Content revision data:
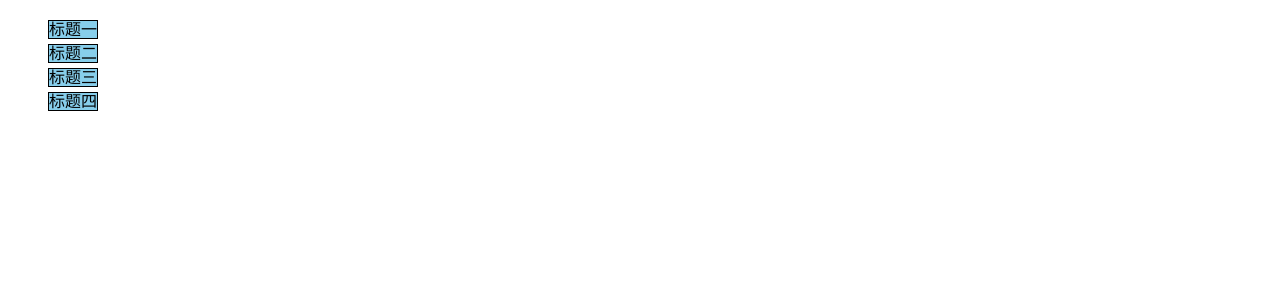
Repository: ldqml/project
Page: jQ/shoufengqin.html
An editor plug-in stored every save of this project. The page is shown before and after the next save, followed by the edit.
The browser window is 1280 px wide. The pictures show the whole page.
After loading, the first visible `li.xiao-list` was clicked once.

Above is the page before, as saved 2022-07-09 16:07:40.
Console error: TypeError: Cannot read properties of undefined (reading 'display')

After the next save:
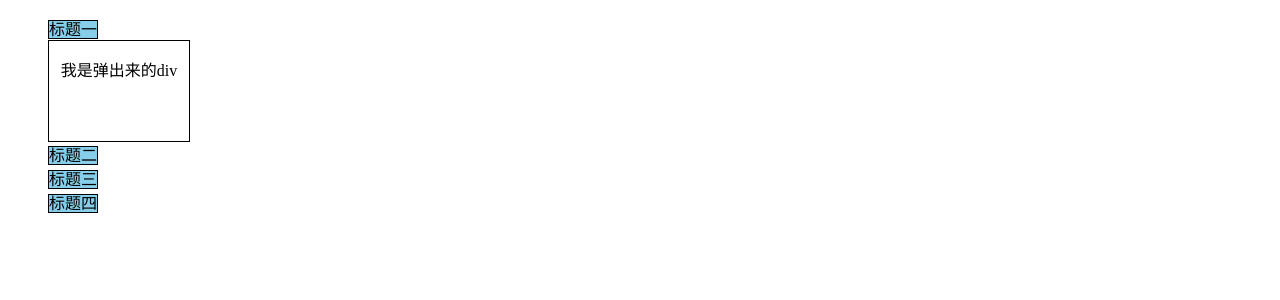
The error is gone.
Saved 31 s later.
--- a/jQ/shoufengqin.html
+++ b/jQ/shoufengqin.html
@@ -57,12 +57,7 @@
 <script>
     $(function(){
         $('.xiao li').click(function(){
-            if($(this).children('div').style.display == 'none'){
-                $(this).children('div').css('display', 'block').parent().siblings('li').children('div').hide();
-            }else{
-                $('div').hide();
-            }
-
+            $(this).children('div').css('display', 'block').parent().siblings('li').children('div').hide();
         })
     })
 </script>
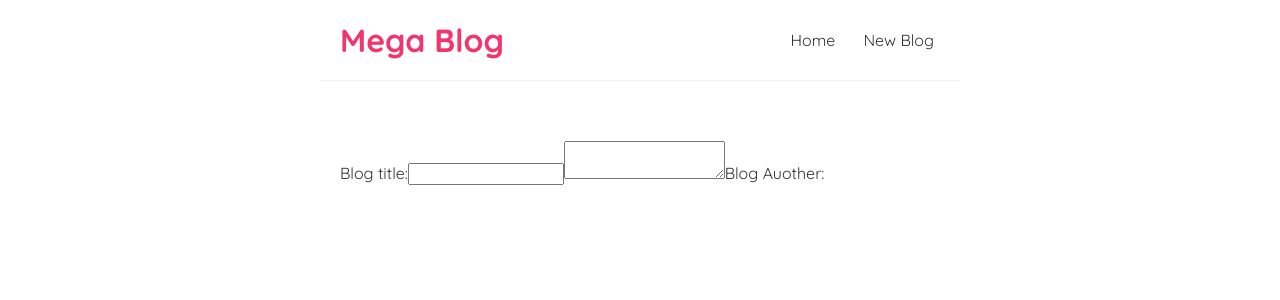
Repository: Amr-Hendawy/blog
Page: /create
An editor plug-in stored every save of this project. The page is shown before and after the next save, followed by the edit.
The browser window is 1280 px wide. The pictures show the whole page.
The project was rebuilt for these pictures with package versions that can differ from the ones it lists, and the page was loaded fresh each time. A package was used in the major version that the imports need, not the one package.json lists. Also part of the build but not shown: src/Components/BlogList/BlogList.js, src/Components/Home/Home.css, src/Components/useFetch/useFetch.js, src/Components/Home/Home.js, src/Components/BlogDetails/BlogDetails.js.

Above is the page before, as saved 2022-11-09 19:42:10.

After the next save:
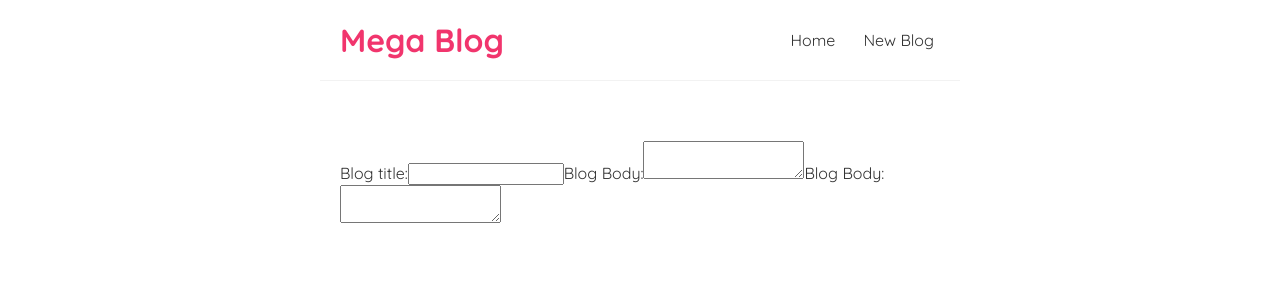
Saved 11 s later.
--- a/src/Components/Create/Create.js
+++ b/src/Components/Create/Create.js
@@ -5,9 +5,11 @@ const Create = () => {
         <label>Blog title:</label>
         <input type="text" required />
         {""}
+        <label>Blog Body:</label>
         <textarea type="text" required></textarea>
-        <label>Blog Auother:</label>
         {""}
+        <label>Blog Body:</label>
+        <textarea type="text" required></textarea>
       </form>
     </div>
   );
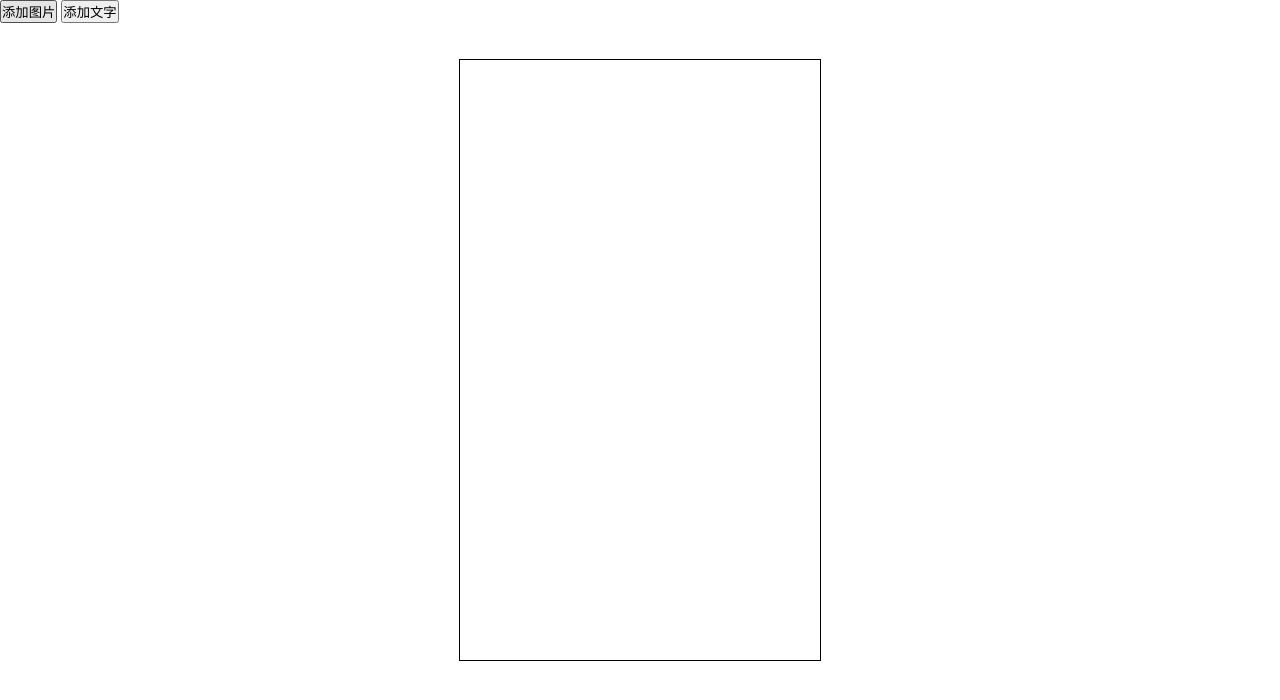
Repository: Xekin-FE/canvas-image-editor
Page: index.html
The author's editor kept a copy of each file at every save. The page is drawn from the files as they stood at one save, then again after the next save.
The browser window is 1280 px wide. The pictures show the whole page.

Above is the page before, as saved 2018-12-14 14:16:39.
Console error: SyntaxError: Cannot use import statement outside a module

After the next save:
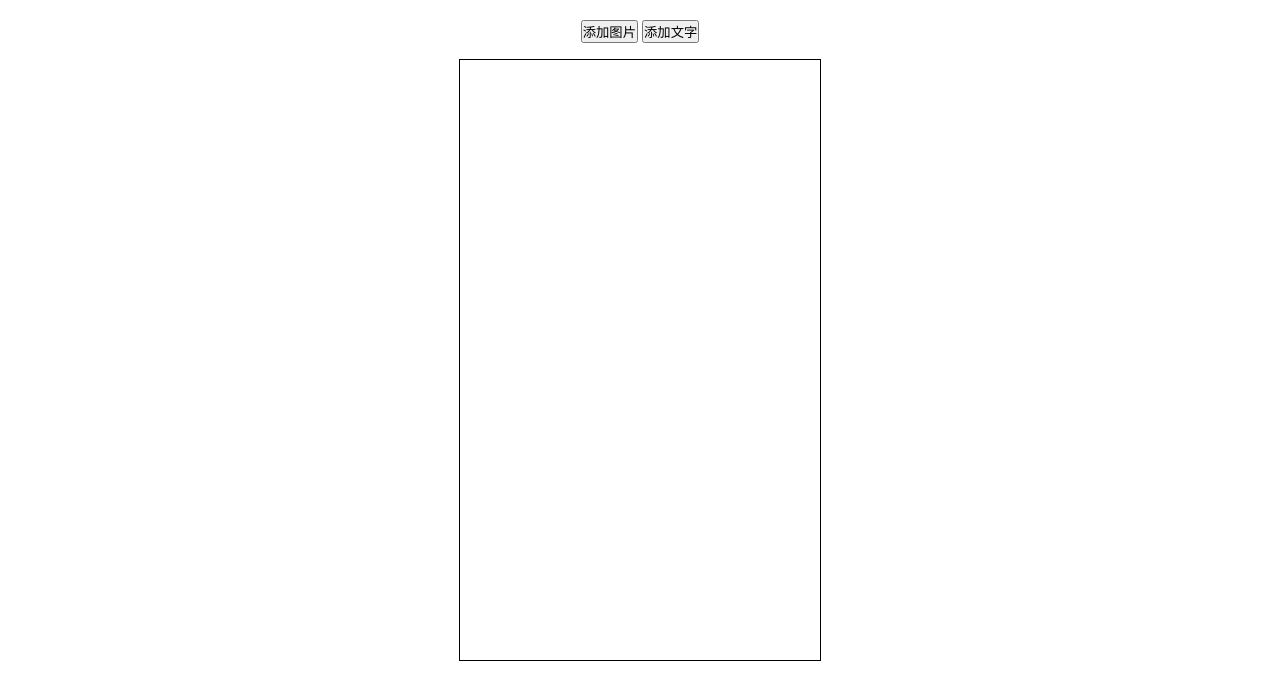
Saved 2 s later.
--- a/index.html
+++ b/index.html
@@ -10,8 +10,10 @@
 <body>
     <div id="app">
         <canvas id="main" height="600" width="360"></canvas>
-        <button onclick="addImage">添加图片</button>
-        <button onclick="addText">添加文字</button>
+        <div class="components">
+            <button onclick="addImage">添加图片</button>
+            <button onclick="addText">添加文字</button>
+        </div>
     </div>
     <script src="./modules/canvas.js"></script>
     <script src="./modules/main.js"></script>
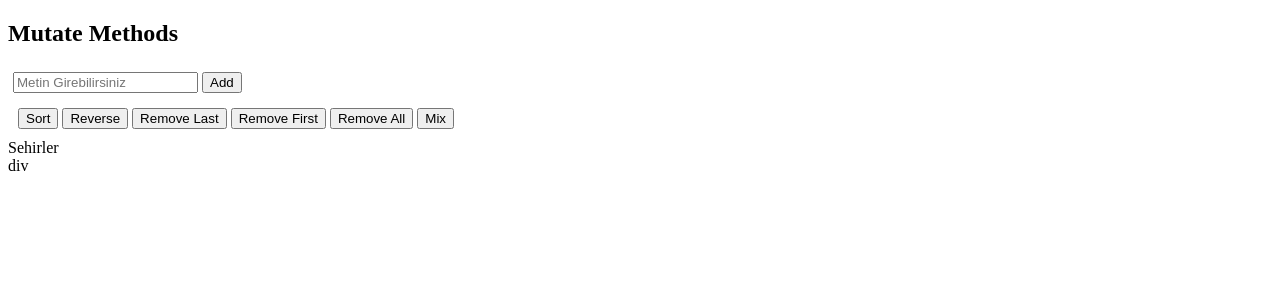
Repository: GorkemTurhan89/jsTutorial
Page: day13/51-b-practice.html
The author's editor kept a copy of each file at every save. The page is drawn from the files as they stood at one save, then again after a run of saves.
The browser window is 1280 px wide. The pictures show the whole page.

Above is the page before, as saved 2024-06-20 22:31:02.

After the next 3 saves:
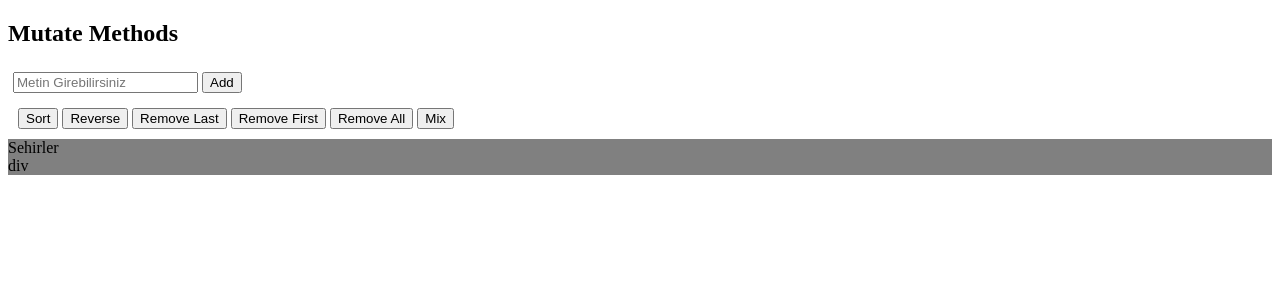
The 3 saves are shown as one change because they came seconds apart.
The last was saved 8 s later.
--- a/day13/51-b-practice.html
+++ b/day13/51-b-practice.html
@@ -15,7 +15,7 @@
         }
         .citiesToShown{
             display: block;
-
+            background-color: grey;
         }
     </style>
 </head>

ABOUT THIS TASK: Filter the entries down to the lines holding the string "addText". Copy each of those lines.

YOUR SOLUTION:
-        <button onclick="addText">添加文字</button>
+            <button onclick="addText">添加文字</button>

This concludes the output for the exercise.